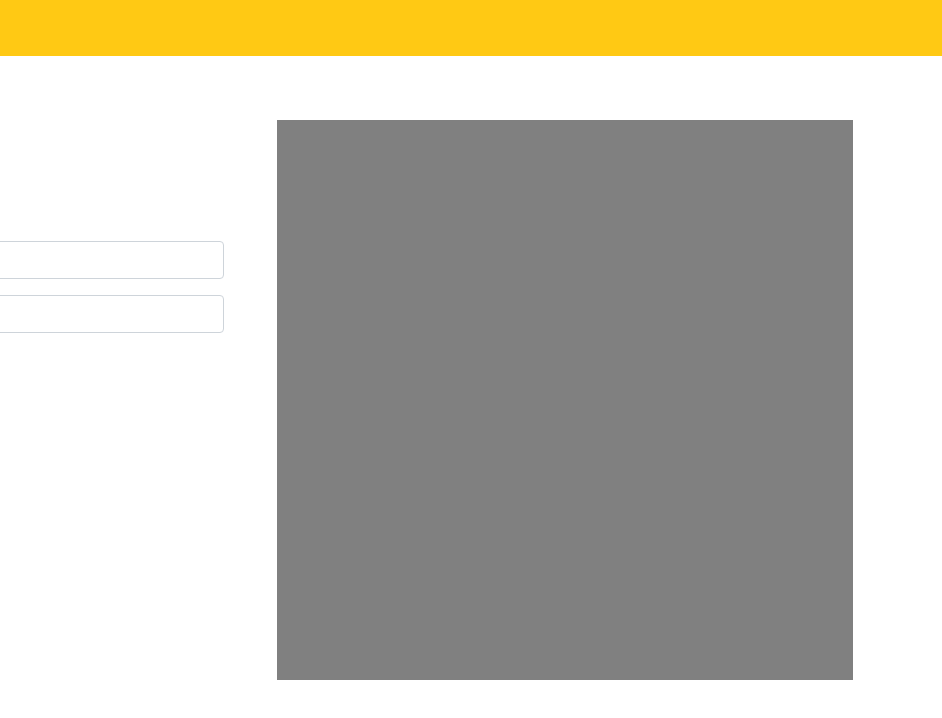
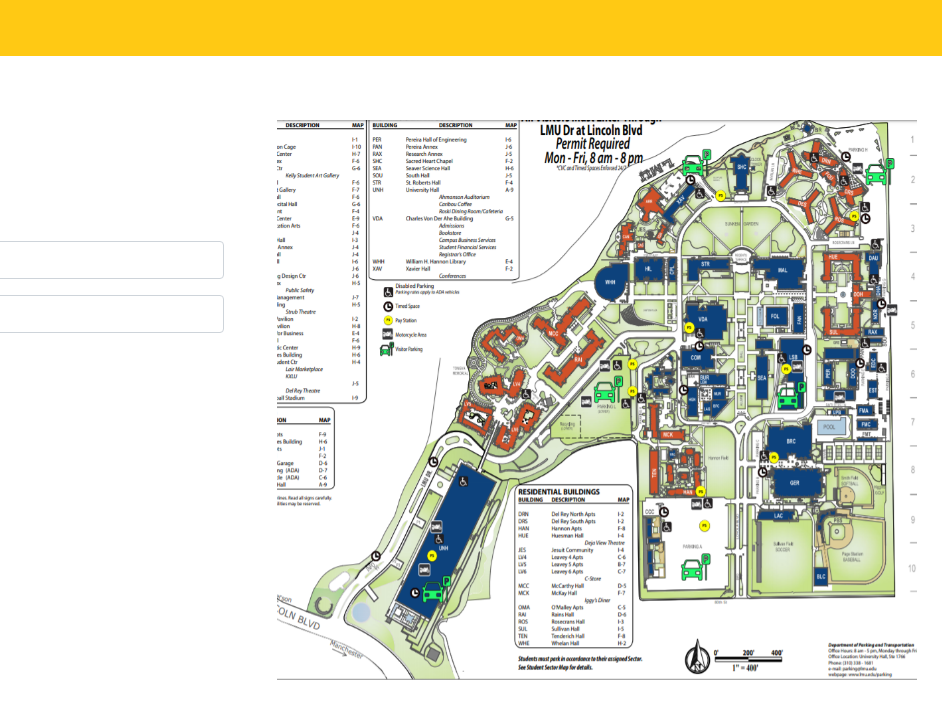
Before and after one commit to moriahclose/accessLMU, a plain HTML site: page index.html in a window 1280 px wide. Shown: the full height of the page, 338-1280 px from the left. Drawn offline with nearby package versions, Linux system fonts and the light colour scheme.

Commit message:
Added mock map image.

```diff
--- a/index.html
+++ b/index.html
@@ -27,7 +27,9 @@
             </form>
         </div>
 
-        <div style="display: inline-block; width: 45%; height: 70%; background-color: grey; margin-top: 5%; vertical-align: middle"></div>
+        <!-- <div style="display: inline-block;"> -->
+            <img style="display: inline-block; width: 50%; height: 70%; background-color: grey; margin-top: 5%; vertical-align: middle" src="./assets/mockmap.png"/>
+        <!-- </div> -->
 
         </div>
 
```
Also changed, not shown: assets/mockmap.png (added).
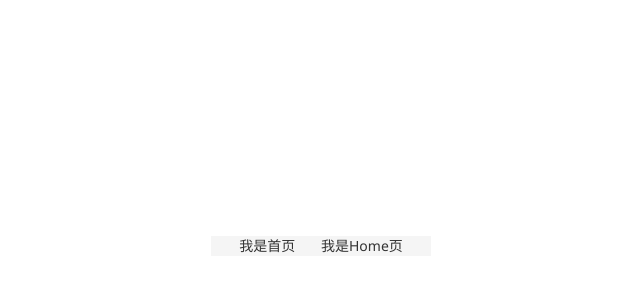
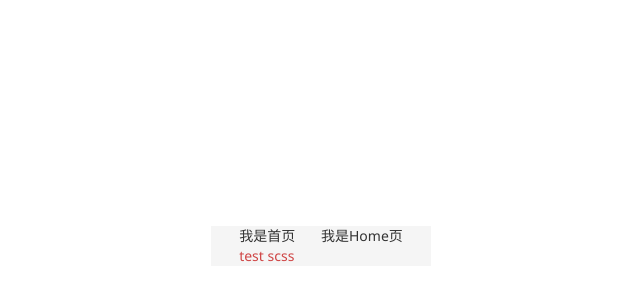
Before and after one commit to cansoking/vue-rabbit-practice, a Vue app: page / in a window 1280 px wide. Shown: the part 154-454 px from the top of the page, without its empty margins (319-959 px from the left). Built offline with nearby package versions, Linux system fonts and the light colour scheme.

Commit message:
scss文件自动导入

```diff
--- a/src/App.vue
+++ b/src/App.vue
@@ -4,9 +4,14 @@ import { RouterView } from "vue-router";
 
 <template>
   <RouterView />
+  <div class="test">test scss</div>
 </template>
 
-<style scoped>
+<style scoped lang="scss">
+.test {
+  color: $priceColor;
+}
+
 header {
   line-height: 1.5;
   max-height: 100vh;
--- /dev/null
+++ b/src/styles/var.scss
@@ -0,0 +1,5 @@
+$xtxColor: #27ba9b;
+$helpColor: #e26237;
+$sucColor: #1dc779;
+$warnColor: #ffb302;
+$priceColor: #cf4444;
--- a/vite.config.js
+++ b/vite.config.js
@@ -32,7 +32,10 @@ export default defineConfig({
     preprocessorOptions: {
       scss: {
         // 2. 自动导入定制化样式
-        additionalData: `@use "@/styles/element/index.scss" as *;`,
+        additionalData: `
+          @use "@/styles/element/index.scss" as *;
+          @use "@/styles/var.scss" as *;
+        `,
       },
     },
   },
```
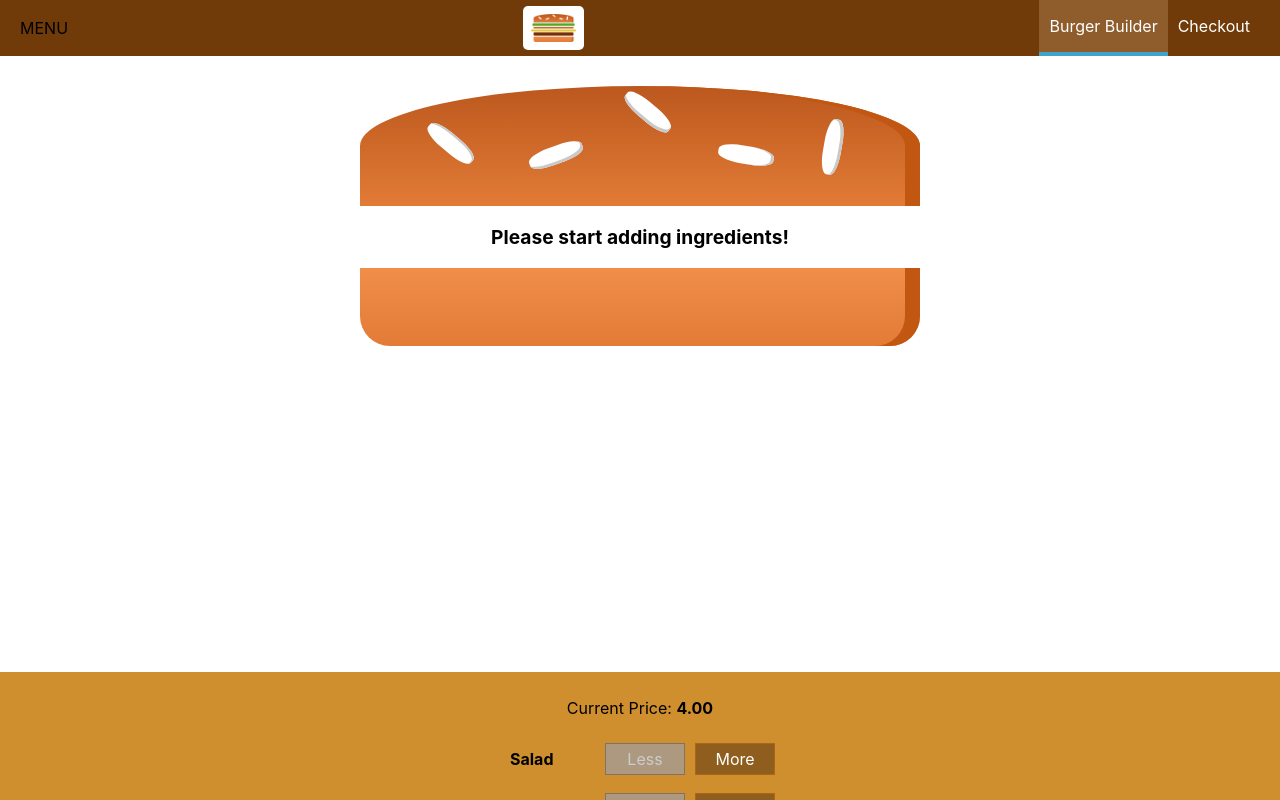
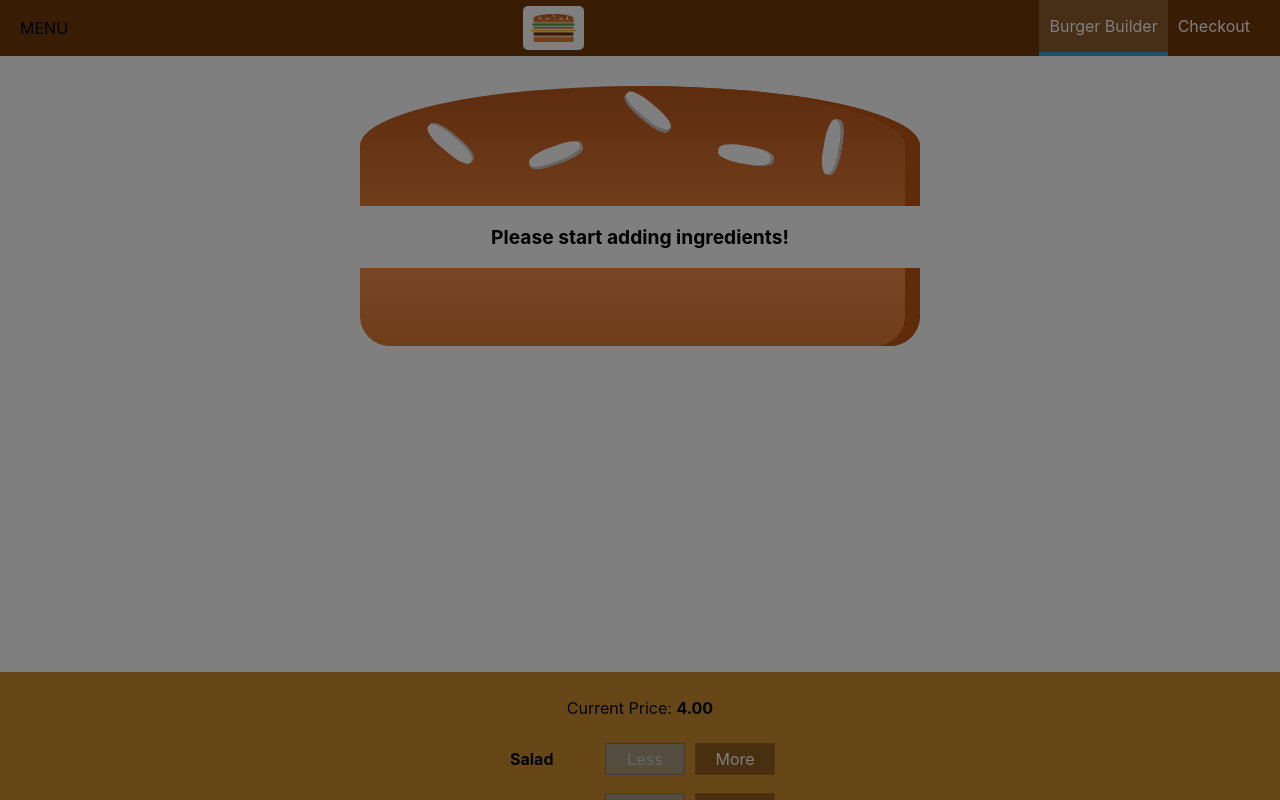
Before and after one commit to Saurabhrkp/Burger-Builder, a React (Create React App) app: page / in a window 1280 px wide. Shown: the top 800 px of the page. Built offline with nearby package versions, Linux system fonts and the light colour scheme.

Commit message:
Closing SideDrawer on tap on Backdrop

```diff
--- a/src/components/Navigation/SideDrawer/SideDrawer.js
+++ b/src/components/Navigation/SideDrawer/SideDrawer.js
@@ -3,10 +3,19 @@ import React from 'react';
 import Logo from '../../Logo/Logo';
 import NavigationItems from '../NavigationItems/NavigationItems';
 import styles from './SideDrawer.module.css';
+import Backdrop from '../../UI/Backdrop/Backdrop';
+import Aux from '../../../hoc/Auxiliary';
 
-const sideDrawer = () => {
+const sideDrawer = props => {
+  let attachedClasses = [styles.SideDrawer, styles.Close];
+
+  if (props.open) {
+    attachedClasses = [styles.SideDrawer, styles.Open];
+  }
   return (
-    <div className={styles.SideDrawer}>
+    <Aux>
+      <Backdrop show={props.open} clicked={props.closed} />
+      <div className={attachedClasses.join(' ')}>
         <div className={styles.Logo}>
           <Logo />
         </div>
@@ -14,6 +23,7 @@ const sideDrawer = () => {
           <NavigationItems />
         </nav>
       </div>
+    </Aux>
   );
 };
 
```
Lines whose indentation alone changed are shown as unchanged.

What is required — In the copy, include all records verbatim but no images.

Response to this task —
Before and after one commit to moriahclose/accessLMU, a plain HTML site: page index.html in a window 1280 px wide. Shown: the full height of the page, 338-1280 px from the left. Drawn offline with nearby package versions, Linux system fonts and the light colour scheme.

Commit message:
Added mock map image.

```diff
--- a/index.html
+++ b/index.html
@@ -27,7 +27,9 @@
             </form>
         </div>
 
-        <div style="display: inline-block; width: 45%; height: 70%; background-color: grey; margin-top: 5%; vertical-align: middle"></div>
+        <!-- <div style="display: inline-block;"> -->
+            <img style="display: inline-block; width: 50%; height: 70%; background-color: grey; margin-top: 5%; vertical-align: middle" src="./assets/mockmap.png"/>
+        <!-- </div> -->
 
         </div>
 
```
Also changed, not shown: assets/mockmap.png (added).
Before and after one commit to cansoking/vue-rabbit-practice, a Vue app: page / in a window 1280 px wide. Shown: the part 154-454 px from the top of the page, without its empty margins (319-959 px from the left). Built offline with nearby package versions, Linux system fonts and the light colour scheme.

Commit message:
scss文件自动导入

```diff
--- a/src/App.vue
+++ b/src/App.vue
@@ -4,9 +4,14 @@ import { RouterView } from "vue-router";
 
 <template>
   <RouterView />
+  <div class="test">test scss</div>
 </template>
 
-<style scoped>
+<style scoped lang="scss">
+.test {
+  color: $priceColor;
+}
+
 header {
   line-height: 1.5;
   max-height: 100vh;
--- /dev/null
+++ b/src/styles/var.scss
@@ -0,0 +1,5 @@
+$xtxColor: #27ba9b;
+$helpColor: #e26237;
+$sucColor: #1dc779;
+$warnColor: #ffb302;
+$priceColor: #cf4444;
--- a/vite.config.js
+++ b/vite.config.js
@@ -32,7 +32,10 @@ export default defineConfig({
     preprocessorOptions: {
       scss: {
         // 2. 自动导入定制化样式
-        additionalData: `@use "@/styles/element/index.scss" as *;`,
+        additionalData: `
+          @use "@/styles/element/index.scss" as *;
+          @use "@/styles/var.scss" as *;
+        `,
       },
     },
   },
```
Before and after one commit to Saurabhrkp/Burger-Builder, a React (Create React App) app: page / in a window 1280 px wide. Shown: the top 800 px of the page. Built offline with nearby package versions, Linux system fonts and the light colour scheme.

Commit message:
Closing SideDrawer on tap on Backdrop

```diff
--- a/src/components/Navigation/SideDrawer/SideDrawer.js
+++ b/src/components/Navigation/SideDrawer/SideDrawer.js
@@ -3,10 +3,19 @@ import React from 'react';
 import Logo from '../../Logo/Logo';
 import NavigationItems from '../NavigationItems/NavigationItems';
 import styles from './SideDrawer.module.css';
+import Backdrop from '../../UI/Backdrop/Backdrop';
+import Aux from '../../../hoc/Auxiliary';
 
-const sideDrawer = () => {
+const sideDrawer = props => {
+  let attachedClasses = [styles.SideDrawer, styles.Close];
+
+  if (props.open) {
+    attachedClasses = [styles.SideDrawer, styles.Open];
+  }
   return (
-    <div className={styles.SideDrawer}>
+    <Aux>
+      <Backdrop show={props.open} clicked={props.closed} />
+      <div className={attachedClasses.join(' ')}>
         <div className={styles.Logo}>
           <Logo />
         </div>
@@ -14,6 +23,7 @@ const sideDrawer = () => {
           <NavigationItems />
         </nav>
       </div>
+    </Aux>
   );
 };
 
```
Lines whose indentation alone changed are shown as unchanged.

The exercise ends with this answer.